Graph based image segmentation techniques are
considered to be one of the most efficient segmentation techniques
which are mainly used as time & space efficient methods for real
time applications. How ever, there is need to focus on improving the
quality of segmented images obtained from the earlier graph based
methods. This paper proposes an improvement to the graph based
image segmentation methods already described in the literature. We
contribute to the existing method by proposing the use of a weighted
Euclidean distance to calculate the edge weight which is the key
element in building the graph. We also propose a slight modification
of the segmentation method already described in the literature, which
results in selection of more prominent edges in the graph. The
experimental results show the improvement in the segmentation
quality as compared to the methods that already exist, with a slight
compromise in efficiency.
Graph based image segmentation, threshold,Weighted Euclidean distance.
Estimation of Skew Angle in Binary Document Images Using Hough Transform
This paper includes two novel techniques for skew
estimation of binary document images. These algorithms are based on
connected component analysis and Hough transform. Both these
methods focus on reducing the amount of input data provided to
Hough transform. In the first method, referred as word centroid
approach, the centroids of selected words are used for skew detection.
In the second method, referred as dilate & thin approach, the selected
characters are blocked and dilated to get word blocks and later
thinning is applied. The final image fed to Hough transform has the
thinned coordinates of word blocks in the image.
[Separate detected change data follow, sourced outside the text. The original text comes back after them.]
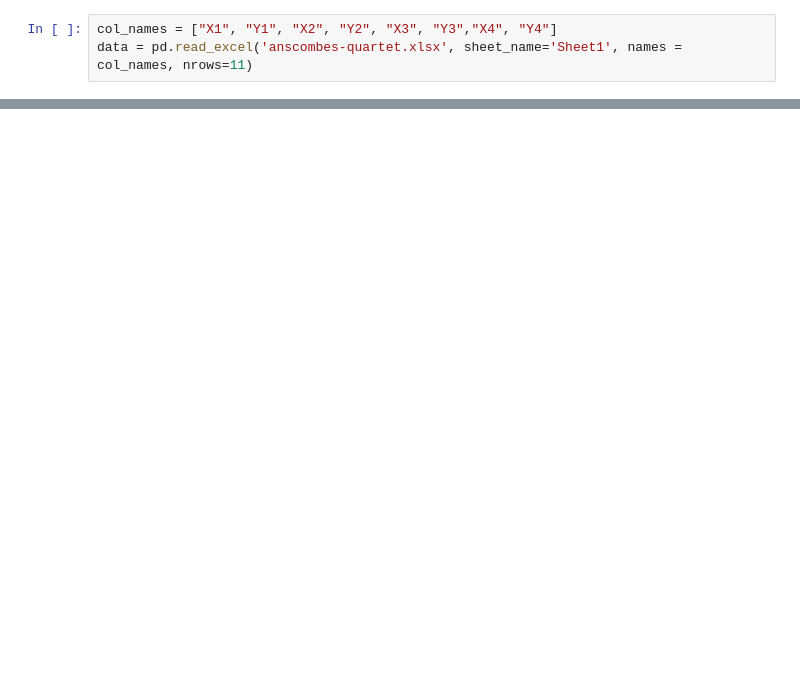
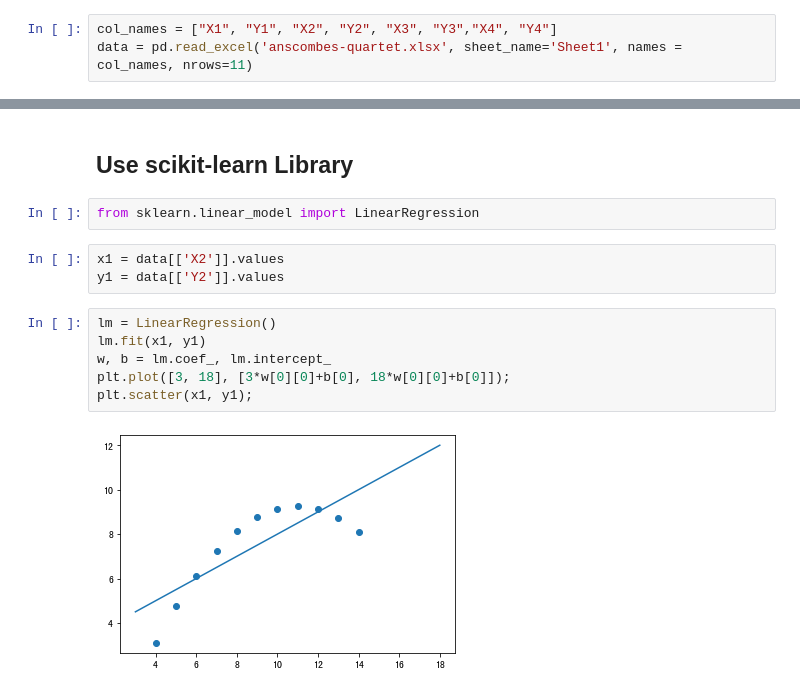
Before and after one commit to Alex-YuZ/anscombe-demonstration, a Jupyter notebook: Anscombe_Quartet_Example.ipynb, the cells around one changed output, grey strips where cells are left out. Saved outputs shown, nothing was run; the diff lists cells and outputs as text; blank space fills up the shorter version.

```diff
--- a/Anscombe_Quartet_Example.ipynb
+++ b/Anscombe_Quartet_Example.ipynb
@@ -96,0 +78,15 @@ d1['Y1'].std(), d2['Y2'].std(), d3['Y3'].std(), d4['Y4'].std()
+# %% [markdown]
+## Use scikit-learn Library
+# %%
+from sklearn.linear_model import LinearRegression
+# %%
+x1 = data[['X2']].values
+y1 = data[['Y2']].values
+# %%
+lm = LinearRegression()
+lm.fit(x1, y1)
+w, b = lm.coef_, lm.intercept_
+plt.plot([3, 18], [3*w[0][0]+b[0], 18*w[0][0]+b[0]]);
+plt.scatter(x1, y1);
+# %% [output]
+[figure, added]
```
Also changed, not shown: parts of 18 cells of this notebook.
The methods have
been successful in reducing the computational complexity of Hough
transform based skew estimation algorithms. Promising experimental
results are also provided to prove the effectiveness of the proposed
Dilation, Document processing, Hough transform,Optical Character Recognition, Skew estimation, and Thinning.